Gilman grew up in Alabama. “The heart of Dixie,” she said. Her college years, however, were spent north of the Mason-Dixon line. After attending Middlebury, she graduated from Birmingham-Southern College in 1987 and earned two master’s degrees from the University of Virginia and the University of Iowa.

What was the subject of that first play she wrote in college, which set her career on its award-winning trajectory? “It was called ‘Always Open,'” she said, laughing. “It was set in a Denny’s restaurant where a bunch of employees of Krispy Kreme Doughnuts next door meet and talk about killing their manager.

“Then one of them really does it. The play goes on to explore the culpability of the others who plotted with him.”

Gilman settled in Chicago in 1994 after graduating from the writers’ program in Iowa and eventually joined the Northwestern faculty.

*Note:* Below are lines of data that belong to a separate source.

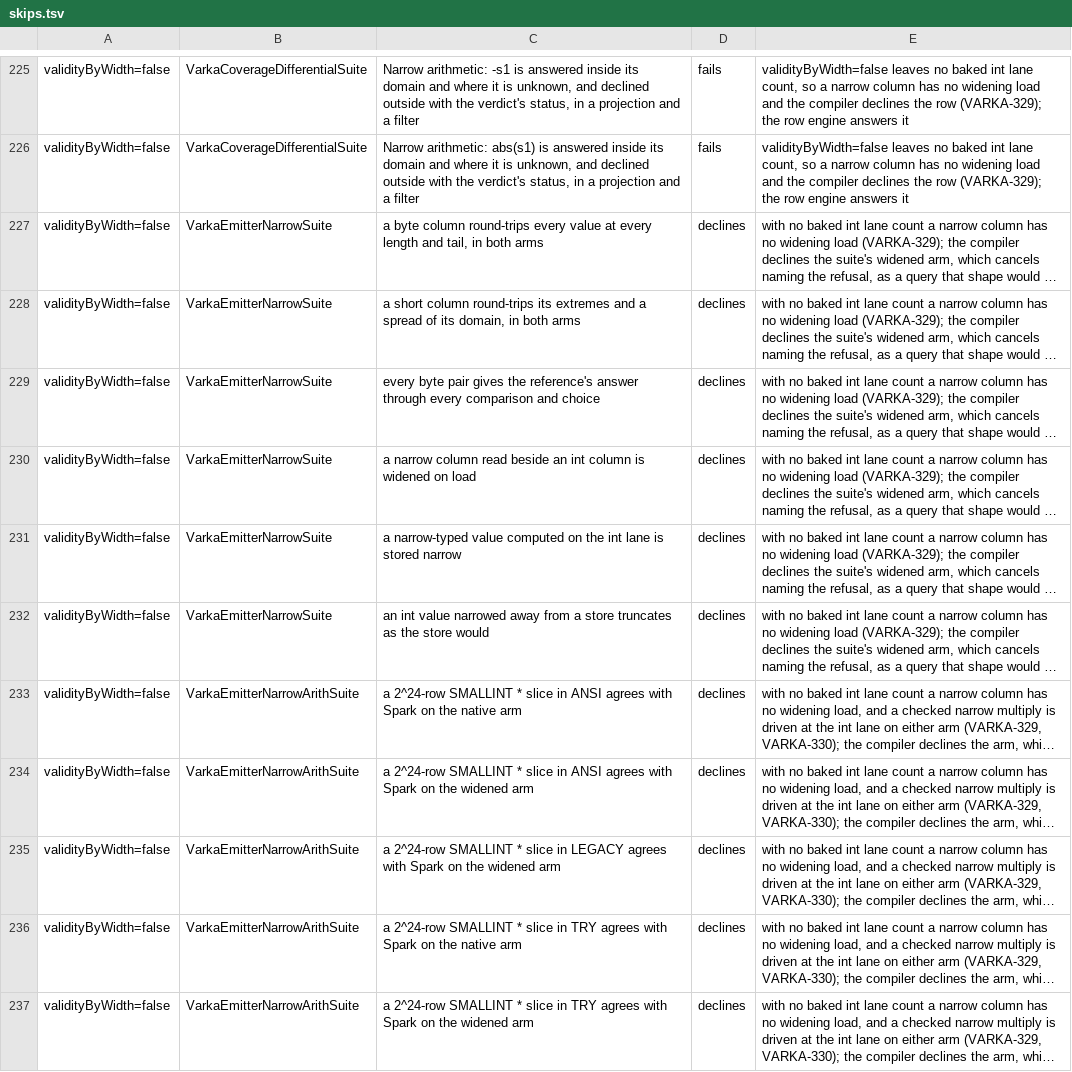
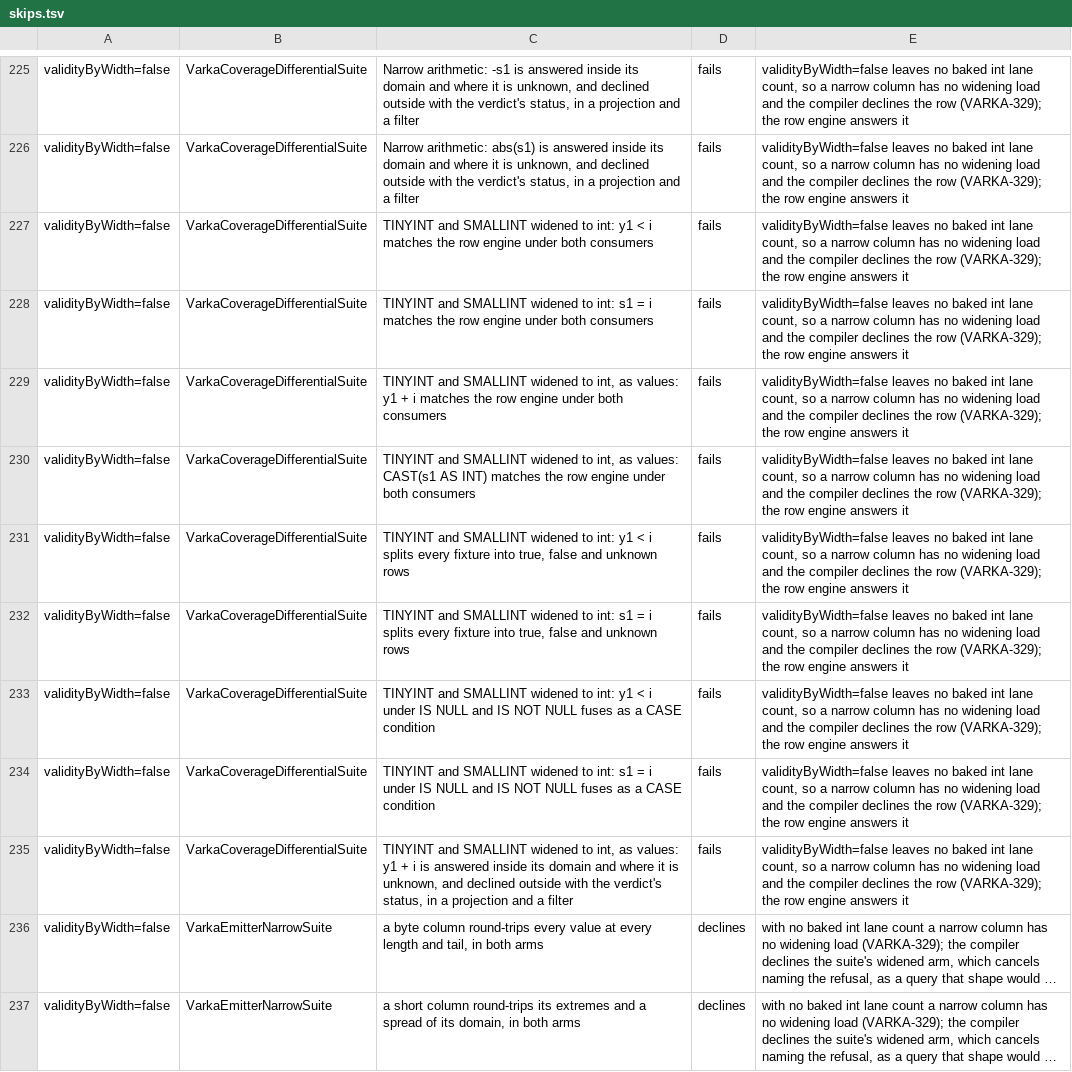
Before and after one commit to MaxGekk/spark, a TSV file: sql/varka/matrix/skips.tsv, drawn as a sheet; only a part is shown, gaps mark what is left out; the shorter side is filled out with more unchanged rows; long unchanged cells end in …; the diff names each change by its address in the sheet, - before the commit and + after, or states it on an @@ line.

```diff
--- a/sql/varka/matrix/skips.tsv
+++ b/sql/varka/matrix/skips.tsv
+row 227: validityByWidth=false | VarkaCoverageDifferentialSuite | TINYINT and SMALLINT widened to int: y1 < i matches the row engine under both consumers | fails | validityByWidth=false leaves no baked int lane count, so a narrow column has no widening load and the compiler declines the row (VARKA-329); the row engine answers it
+row 228: validityByWidth=false | VarkaCoverageDifferentialSuite | TINYINT and SMALLINT widened to int: s1 = i matches the row engine under both consumers | fails | validityByWidth=false leaves no baked int lane count, so a narrow column has no widening load and the compiler declines the row (VARKA-329); the row engine answers it
+row 229: validityByWidth=false | VarkaCoverageDifferentialSuite | TINYINT and SMALLINT widened to int, as values: y1 + i matches the row engine under both consumers | fails | validityByWidth=false leaves no baked int lane count, so a narrow column has no widening load and the compiler declines the row (VARKA-329); the row engine answers it
+row 230: validityByWidth=false | VarkaCoverageDifferentialSuite | TINYINT and SMALLINT widened to int, as values: CAST(s1 AS INT) matches the row engine under both consumers | fails | validityByWidth=false leaves no baked int lane count, so a narrow column has no widening load and the compiler declines the row (VARKA-329); the row engine answers it
+row 231: validityByWidth=false | VarkaCoverageDifferentialSuite | TINYINT and SMALLINT widened to int: y1 < i splits every fixture into true, false and unknown rows | fails | validityByWidth=false leaves no baked int lane count, so a narrow column has no widening load and the compiler declines the row (VARKA-329); the row engine answers it
+row 232: validityByWidth=false | VarkaCoverageDifferentialSuite | TINYINT and SMALLINT widened to int: s1 = i splits every fixture into true, false and unknown rows | fails | validityByWidth=false leaves no baked int lane count, so a narrow column has no widening load and the compiler declines the row (VARKA-329); the row engine answers it
+row 233: validityByWidth=false | VarkaCoverageDifferentialSuite | TINYINT and SMALLINT widened to int: y1 < i under IS NULL and IS NOT NULL fuses as a CASE condition | fails | validityByWidth=false leaves no baked int lane count, so a narrow column has no widening load and the compiler declines the row (VARKA-329); the row engine answers it
+row 234: validityByWidth=false | VarkaCoverageDifferentialSuite | TINYINT and SMALLINT widened to int: s1 = i under IS NULL and IS NOT NULL fuses as a CASE condition | fails | validityByWidth=false leaves no baked int lane count, so a narrow column has no widening load and the compiler declines the row (VARKA-329); the row engine answers it
+row 235: validityByWidth=false | VarkaCoverageDifferentialSuite | TINYINT and SMALLINT widened to int, as values: y1 + i is answered inside its domain and where it is unknown, and declined outside with the verdict's status, in a projection and a filter | fails | validityByWidth=false leaves no baked int lane count, so a narrow column has no widening load and the compiler declines the row (VARKA-329); the row engine answers it
```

“From Iowa, we all gravitated toward Chicago,” she said, “and now I’m stuck here. It’s a great place for theater.”